You’ll note that I haven’t even got onto listing equine stars whose dams are by one of these stallions.
Anyway, I do think I’ve proved my case. Pentire is certainly a good sire. You’ve got to be considerably better than average to produce 43SWs including 12 Group 1 winners. He’s certainly been considerably more successful than Never Say Die (Battle Waggon), Trictrac (Balmerino) and Star Appeal (Star Way).
Perhaps I should conclude by noting that He’s Remarkable is out of a mare by Zabeel. Now, let me think, Zabeel’s sire was….?
July 18th, 2015 — Choosing A Stallion
OK, it’s an obvious headline but I really do think that this Group 2 winning son of Fastnet Rock has a real chance of making it as a stallion.
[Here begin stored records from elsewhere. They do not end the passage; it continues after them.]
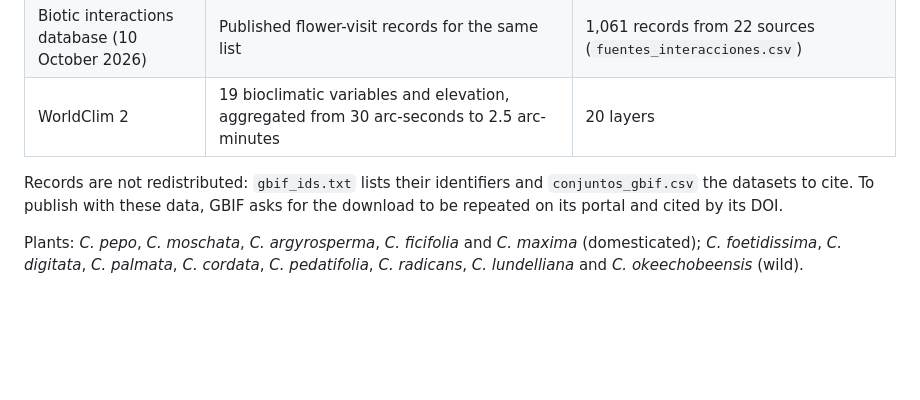
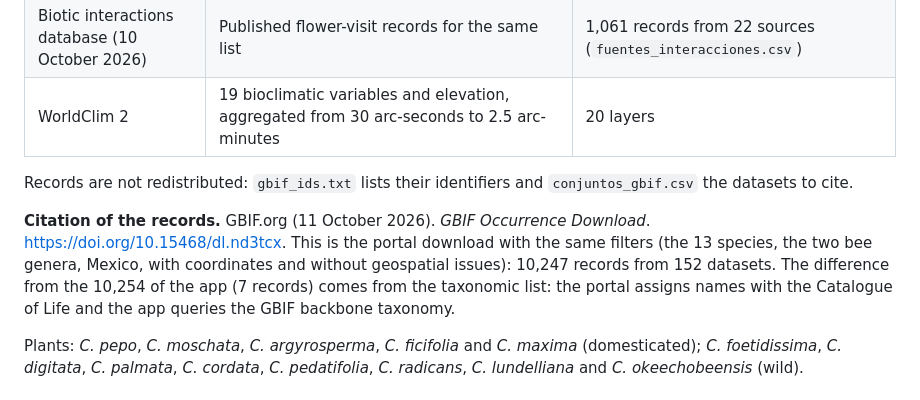
Before and after one commit to luisangelbg/PollinationPro, a Markdown page: casos/cucurbita_xenoglossa/README.md, the part around the change. Drawn GitHub-style; blank space fills up the shorter version.

Commit message:
Caso de Cucurbita: DOI de la descarga de GBIF (10.15468/dl.nd3tcx)
Co-Authored-By: Claude Opus 5.5 <noreply@anthropic.com>

```diff
--- a/casos/cucurbita_xenoglossa/README.md
+++ b/casos/cucurbita_xenoglossa/README.md
@@ -15,7 +15,13 @@ public data. Everything shown here was produced by the app and can be redone wit
 | WorldClim 2 | 19 bioclimatic variables and elevation, aggregated from 30 arc-seconds to 2.5 arc-minutes | 20 layers |
 
 Records are not redistributed: `gbif_ids.txt` lists their identifiers and `conjuntos_gbif.csv` the datasets to
-cite. To publish with these data, GBIF asks for the download to be repeated on its portal and cited by its DOI.
+cite.
+
+**Citation of the records.** GBIF.org (11 October 2026). *GBIF Occurrence Download*.
+https://doi.org/10.15468/dl.nd3tcx. This is the portal download with the same filters (the 13 species, the two
+bee genera, Mexico, with coordinates and without geospatial issues): 10,247 records from 152 datasets. The
+difference from the 10,254 of the app (7 records) comes from the taxonomic list: the portal assigns names with
+the Catalogue of Life and the app queries the GBIF backbone taxonomy.
 
 Plants: *C. pepo*, *C. moschata*, *C. argyrosperma*, *C. ficifolia* and *C. maxima* (domesticated);
 *C. foetidissima*, *C. digitata*, *C. palmata*, *C. cordata*, *C. pedatifolia*, *C. radicans*, *C. lundelliana* and
```
Also changed, not shown: casos/cucurbita_xenoglossa/LEEME.md (+7 -1 lines).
The deeds of his sire are well known and he’s got a number of well-credentialled sons already shaping very promisingly as stallions. Hinchinbrook, for example, has already had six 2YO winners including the Group 1 winner Press Statement and the Listed winner Flippant. Stryker has a 2YO SW this season and Wanted, whose oldest progeny are now three, has 17 individual winners including a SW and two SP performers.
Highly Recommended’s dam also has a produce record to die for: 9 foals, 5 SWs by four different stallions, 8 winners and the only non-winner already the dam of a Group 2 winner. It’s hard to over-rate the importance of consistency in a pedigree, whether we’re looking for a potential racehorse or a potential stallion, and it’s difficult to find a mare that’s a more reliable producer of racecourse ability.
When a stallion has only one crop on the ground, it’s always difficult to make an accurate assessment as to the quality of his foals. Apart from the old saying of fools and foals going together, good looks and ultimate racing performance are not at all the same thing. What I can say is that I sent two of my mares down to Berkley Stud to be mated with Highly Recommended; both produced colts which appear to be very nice types in terms of conformational correctness. One foal looks very much like his dam, the other much less so. Both are well-muscled for their age but the quality that really strikes a chord for me is their temperament. I have bred over 200 foals and I can’t recall any that have been more sensible and relaxed.
All in all, breeders should seriously consider using Highly Recommended. He’s well priced and seems to have attracted strong books of mares in his first two seasons. He also has the advantage of having a pedigree which complements many of our leading bloodlines.